Students are tasked with responding to a cyber-attack, but they are also challenged with understanding how policy can change and evolve in relation to a crisis. As part of the competition, they will have to recommend policy changes, present them, and be able to justify them. As the attack evolves, they will need to be able to modify their recommendations as necessary and be able to explain why.
An important aspect of the challenge will be explaining the roles played by the government, military, law enforcement, private companies, and civilians.
This competition will not test your hacking skills, but it will give you a chance to apply them in a theoretical sense and understand the larger impact. It’s not a competition for the next CTU analysts on the front lines, but for the computer savvy future senator.
US Cyber Challenge
The Center for Internet Security runs the U.S. Cyber Challenge and does not mince words when it comes to the purpose of the competition. The cyber workforce is in need of talented individuals. What better way can there be to identify the right kind of people than to host a competition for them?
High school and college students that think they have what it takes can compete in a ‘Cyber Quest’ online. Those with the highest scores are invited out to a special week-long camp. As part of the camp experience, they will undergo specialized training by industry professionals, take part in workshops, a job fair, and a ‘Capture the Flag’ competition.
The camp experience wraps up with an awards ceremony that is often attended by cyber security industry pros and government officials.
If you would rather be on the frontlines of the cyber-war than the guy devising a policy to combat cyber-crime, this is the competition for you. Not only do you get to test your skills against the best the country has to offer, but Mom and Dad will love it because you could get a job when the contest is over!
The Cyber 9/12 Challenge identifies future cyber-policy makers. The U.S. Cyber Challenge identifies the next internet soldiers ready to join the battle against cyber-related crimes. CyberPatriot, the National Youth Cyber Education Program, takes it a step further. Its goal is not only to identify those with the right aptitude but to encourage kids to pursue careers in cybersecurity.
Created by the Air Force Association, CyberPatriot has aspects for children of all ages.

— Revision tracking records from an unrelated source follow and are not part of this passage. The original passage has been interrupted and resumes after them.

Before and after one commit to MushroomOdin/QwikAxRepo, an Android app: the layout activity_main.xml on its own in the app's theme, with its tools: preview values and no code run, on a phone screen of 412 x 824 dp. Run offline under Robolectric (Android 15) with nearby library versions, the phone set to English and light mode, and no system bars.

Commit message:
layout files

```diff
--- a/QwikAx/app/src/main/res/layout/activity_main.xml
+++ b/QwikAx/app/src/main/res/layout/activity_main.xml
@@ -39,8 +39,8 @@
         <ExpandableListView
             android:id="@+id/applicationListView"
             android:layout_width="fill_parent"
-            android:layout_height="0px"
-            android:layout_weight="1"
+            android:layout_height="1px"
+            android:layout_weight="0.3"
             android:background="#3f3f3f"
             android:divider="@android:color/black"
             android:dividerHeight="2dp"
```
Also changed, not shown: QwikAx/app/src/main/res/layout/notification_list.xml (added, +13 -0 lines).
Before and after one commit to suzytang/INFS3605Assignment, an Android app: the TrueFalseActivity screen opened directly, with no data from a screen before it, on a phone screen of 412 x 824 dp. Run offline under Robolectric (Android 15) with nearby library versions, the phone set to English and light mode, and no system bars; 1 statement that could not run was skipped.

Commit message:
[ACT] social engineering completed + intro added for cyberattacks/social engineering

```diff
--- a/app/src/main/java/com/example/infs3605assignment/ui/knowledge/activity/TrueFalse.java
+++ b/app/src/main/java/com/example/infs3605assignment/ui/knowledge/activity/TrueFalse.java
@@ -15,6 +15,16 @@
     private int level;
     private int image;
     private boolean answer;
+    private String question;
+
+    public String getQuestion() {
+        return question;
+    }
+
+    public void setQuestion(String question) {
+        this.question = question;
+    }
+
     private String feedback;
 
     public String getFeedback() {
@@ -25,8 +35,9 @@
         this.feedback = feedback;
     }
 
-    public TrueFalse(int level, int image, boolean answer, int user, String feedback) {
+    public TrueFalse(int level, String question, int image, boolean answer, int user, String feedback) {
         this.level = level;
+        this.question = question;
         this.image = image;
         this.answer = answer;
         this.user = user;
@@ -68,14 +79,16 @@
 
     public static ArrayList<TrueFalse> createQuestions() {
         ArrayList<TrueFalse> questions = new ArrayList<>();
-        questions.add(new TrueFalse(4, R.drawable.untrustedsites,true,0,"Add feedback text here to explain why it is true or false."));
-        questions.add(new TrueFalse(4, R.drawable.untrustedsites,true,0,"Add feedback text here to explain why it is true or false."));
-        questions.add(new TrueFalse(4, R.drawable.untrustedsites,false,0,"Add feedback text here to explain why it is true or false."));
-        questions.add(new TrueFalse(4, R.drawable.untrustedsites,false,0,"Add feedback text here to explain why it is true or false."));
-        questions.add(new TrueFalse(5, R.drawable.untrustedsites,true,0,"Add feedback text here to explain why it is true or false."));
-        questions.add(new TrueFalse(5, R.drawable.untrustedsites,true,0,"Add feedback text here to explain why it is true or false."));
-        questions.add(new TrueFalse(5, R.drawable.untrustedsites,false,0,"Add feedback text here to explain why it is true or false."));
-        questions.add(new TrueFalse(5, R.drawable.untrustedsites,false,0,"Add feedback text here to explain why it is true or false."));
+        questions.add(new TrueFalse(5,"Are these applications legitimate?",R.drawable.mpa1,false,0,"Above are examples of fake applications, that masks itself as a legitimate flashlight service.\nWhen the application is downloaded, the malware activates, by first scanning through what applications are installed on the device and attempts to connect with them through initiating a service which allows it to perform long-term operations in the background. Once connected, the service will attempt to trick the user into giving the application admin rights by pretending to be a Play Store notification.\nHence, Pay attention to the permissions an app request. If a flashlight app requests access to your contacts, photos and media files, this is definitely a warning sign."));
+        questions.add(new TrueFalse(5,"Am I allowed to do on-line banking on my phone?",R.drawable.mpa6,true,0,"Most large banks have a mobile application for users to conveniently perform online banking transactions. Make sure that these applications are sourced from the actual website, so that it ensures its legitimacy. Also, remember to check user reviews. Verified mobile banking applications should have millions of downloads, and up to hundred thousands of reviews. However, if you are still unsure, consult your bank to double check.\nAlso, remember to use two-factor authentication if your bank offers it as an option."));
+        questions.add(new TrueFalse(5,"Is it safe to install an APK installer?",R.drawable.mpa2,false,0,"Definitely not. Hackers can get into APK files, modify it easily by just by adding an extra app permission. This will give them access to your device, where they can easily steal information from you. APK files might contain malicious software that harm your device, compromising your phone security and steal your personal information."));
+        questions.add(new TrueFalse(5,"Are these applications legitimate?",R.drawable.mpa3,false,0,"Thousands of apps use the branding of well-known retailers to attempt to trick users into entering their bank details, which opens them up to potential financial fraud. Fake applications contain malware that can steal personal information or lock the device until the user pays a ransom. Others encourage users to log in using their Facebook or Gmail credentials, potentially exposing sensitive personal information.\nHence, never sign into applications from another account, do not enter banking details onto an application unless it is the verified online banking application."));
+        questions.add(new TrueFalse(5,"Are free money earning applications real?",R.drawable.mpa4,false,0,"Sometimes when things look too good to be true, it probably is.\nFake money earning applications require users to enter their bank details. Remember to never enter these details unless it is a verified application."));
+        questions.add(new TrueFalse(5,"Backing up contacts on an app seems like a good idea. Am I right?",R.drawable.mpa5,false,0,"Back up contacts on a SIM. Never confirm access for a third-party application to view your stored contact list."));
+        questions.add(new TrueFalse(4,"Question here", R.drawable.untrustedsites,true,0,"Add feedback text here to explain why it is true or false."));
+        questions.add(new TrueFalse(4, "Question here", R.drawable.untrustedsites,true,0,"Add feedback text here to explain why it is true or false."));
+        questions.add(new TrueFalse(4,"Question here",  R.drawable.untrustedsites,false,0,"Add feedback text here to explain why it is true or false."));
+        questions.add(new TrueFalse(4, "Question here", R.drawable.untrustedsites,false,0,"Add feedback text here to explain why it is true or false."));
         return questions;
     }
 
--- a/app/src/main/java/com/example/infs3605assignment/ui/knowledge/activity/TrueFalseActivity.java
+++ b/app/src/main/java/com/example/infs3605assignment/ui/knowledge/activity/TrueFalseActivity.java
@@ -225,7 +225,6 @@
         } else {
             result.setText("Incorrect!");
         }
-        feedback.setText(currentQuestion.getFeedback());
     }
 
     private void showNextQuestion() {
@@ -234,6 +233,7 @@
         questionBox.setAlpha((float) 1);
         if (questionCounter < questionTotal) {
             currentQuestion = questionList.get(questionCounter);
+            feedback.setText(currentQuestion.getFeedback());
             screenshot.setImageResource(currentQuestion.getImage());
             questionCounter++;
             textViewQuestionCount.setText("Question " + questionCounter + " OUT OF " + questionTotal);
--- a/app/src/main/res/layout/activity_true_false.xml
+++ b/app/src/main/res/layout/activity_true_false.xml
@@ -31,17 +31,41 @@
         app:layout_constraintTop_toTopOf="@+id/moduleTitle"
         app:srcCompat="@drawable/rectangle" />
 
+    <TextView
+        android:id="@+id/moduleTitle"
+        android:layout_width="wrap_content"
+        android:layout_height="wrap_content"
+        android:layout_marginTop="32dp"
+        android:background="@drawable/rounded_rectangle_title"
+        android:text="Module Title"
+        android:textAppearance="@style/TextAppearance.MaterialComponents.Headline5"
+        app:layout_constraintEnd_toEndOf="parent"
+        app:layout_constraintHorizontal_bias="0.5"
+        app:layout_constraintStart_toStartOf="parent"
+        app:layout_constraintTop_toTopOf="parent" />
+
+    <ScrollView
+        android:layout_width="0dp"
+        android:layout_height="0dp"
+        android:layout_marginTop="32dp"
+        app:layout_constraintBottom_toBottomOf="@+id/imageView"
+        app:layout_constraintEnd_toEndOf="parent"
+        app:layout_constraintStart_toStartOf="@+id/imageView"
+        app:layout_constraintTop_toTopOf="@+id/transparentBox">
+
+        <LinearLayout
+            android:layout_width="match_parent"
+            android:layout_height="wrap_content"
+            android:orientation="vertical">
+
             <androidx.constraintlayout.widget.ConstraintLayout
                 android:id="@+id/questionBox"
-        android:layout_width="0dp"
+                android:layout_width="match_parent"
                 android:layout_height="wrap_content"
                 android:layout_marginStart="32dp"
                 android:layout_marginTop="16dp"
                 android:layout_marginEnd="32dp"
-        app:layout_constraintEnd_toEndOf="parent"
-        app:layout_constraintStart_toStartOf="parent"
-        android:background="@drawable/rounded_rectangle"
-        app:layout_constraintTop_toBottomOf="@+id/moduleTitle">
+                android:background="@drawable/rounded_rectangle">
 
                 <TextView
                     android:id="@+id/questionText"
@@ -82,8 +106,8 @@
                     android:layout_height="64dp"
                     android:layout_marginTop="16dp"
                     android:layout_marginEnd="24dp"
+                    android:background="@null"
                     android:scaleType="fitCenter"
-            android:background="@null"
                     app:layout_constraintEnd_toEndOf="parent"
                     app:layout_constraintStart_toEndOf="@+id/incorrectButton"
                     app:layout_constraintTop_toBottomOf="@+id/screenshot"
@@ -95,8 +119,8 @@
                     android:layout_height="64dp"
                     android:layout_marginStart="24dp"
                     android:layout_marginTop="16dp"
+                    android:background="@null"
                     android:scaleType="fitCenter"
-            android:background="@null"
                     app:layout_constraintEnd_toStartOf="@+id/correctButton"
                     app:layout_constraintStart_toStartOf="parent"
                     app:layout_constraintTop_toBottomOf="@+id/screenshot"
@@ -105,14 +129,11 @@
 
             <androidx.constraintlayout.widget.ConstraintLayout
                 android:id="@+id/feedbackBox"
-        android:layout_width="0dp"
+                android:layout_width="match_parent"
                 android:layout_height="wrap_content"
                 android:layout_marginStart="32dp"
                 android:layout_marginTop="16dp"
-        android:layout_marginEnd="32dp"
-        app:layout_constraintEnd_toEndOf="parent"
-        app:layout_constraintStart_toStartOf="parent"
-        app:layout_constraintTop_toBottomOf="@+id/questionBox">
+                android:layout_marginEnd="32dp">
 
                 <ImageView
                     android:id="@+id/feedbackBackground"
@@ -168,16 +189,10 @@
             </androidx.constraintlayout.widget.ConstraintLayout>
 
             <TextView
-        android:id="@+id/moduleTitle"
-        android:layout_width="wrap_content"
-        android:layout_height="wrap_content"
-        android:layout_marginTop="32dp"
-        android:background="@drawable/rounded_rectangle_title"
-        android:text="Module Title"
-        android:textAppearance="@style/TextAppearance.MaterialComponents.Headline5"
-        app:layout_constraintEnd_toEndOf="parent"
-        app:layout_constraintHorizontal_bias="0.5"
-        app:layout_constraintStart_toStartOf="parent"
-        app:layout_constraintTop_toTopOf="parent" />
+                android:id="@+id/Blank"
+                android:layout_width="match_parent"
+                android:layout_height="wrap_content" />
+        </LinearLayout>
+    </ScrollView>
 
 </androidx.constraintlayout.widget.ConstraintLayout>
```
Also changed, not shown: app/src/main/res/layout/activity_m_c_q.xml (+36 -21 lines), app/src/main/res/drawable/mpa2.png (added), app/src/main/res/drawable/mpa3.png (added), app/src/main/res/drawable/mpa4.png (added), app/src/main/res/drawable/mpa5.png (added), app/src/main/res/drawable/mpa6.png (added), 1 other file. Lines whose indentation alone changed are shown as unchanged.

Kids are introduced to the principles of cyber security and its importance through the Elementary School Cyber Education Program. The AFA began hosting CyberCamps in 2014. Last year they hosted 75 of them across the country.
Like the U.S. Cyber Challenge, CyberPatriot wants to test the skills of tomorrow’s IT professionals and does so with the National Youth Cyber Defense Competition. The competition is open to kids in middle school or high school in the United States. In each round of the competition, teams are given images of an operating system and are tasked with finding the security issues and hardening the system while not losing critical services.
CyberPatriot is a little different in that it wants to teach you before testing you. But in the end, it wants to know the same thing as the rest—who has the skills needed to get the job done?
The future is yours
Picking a career path is a daunting task at any age. What interests you now may not in a year—or five years. What better way can there be to find out if cyber security is a path you want to get started on then to learn about it and test yourself in an exciting competition? You may find yourself quickly on the path to becoming one of the 21st century’s great cyber-security heroes. So go ahead, get in the arena. We guarantee it will lead to something amazing.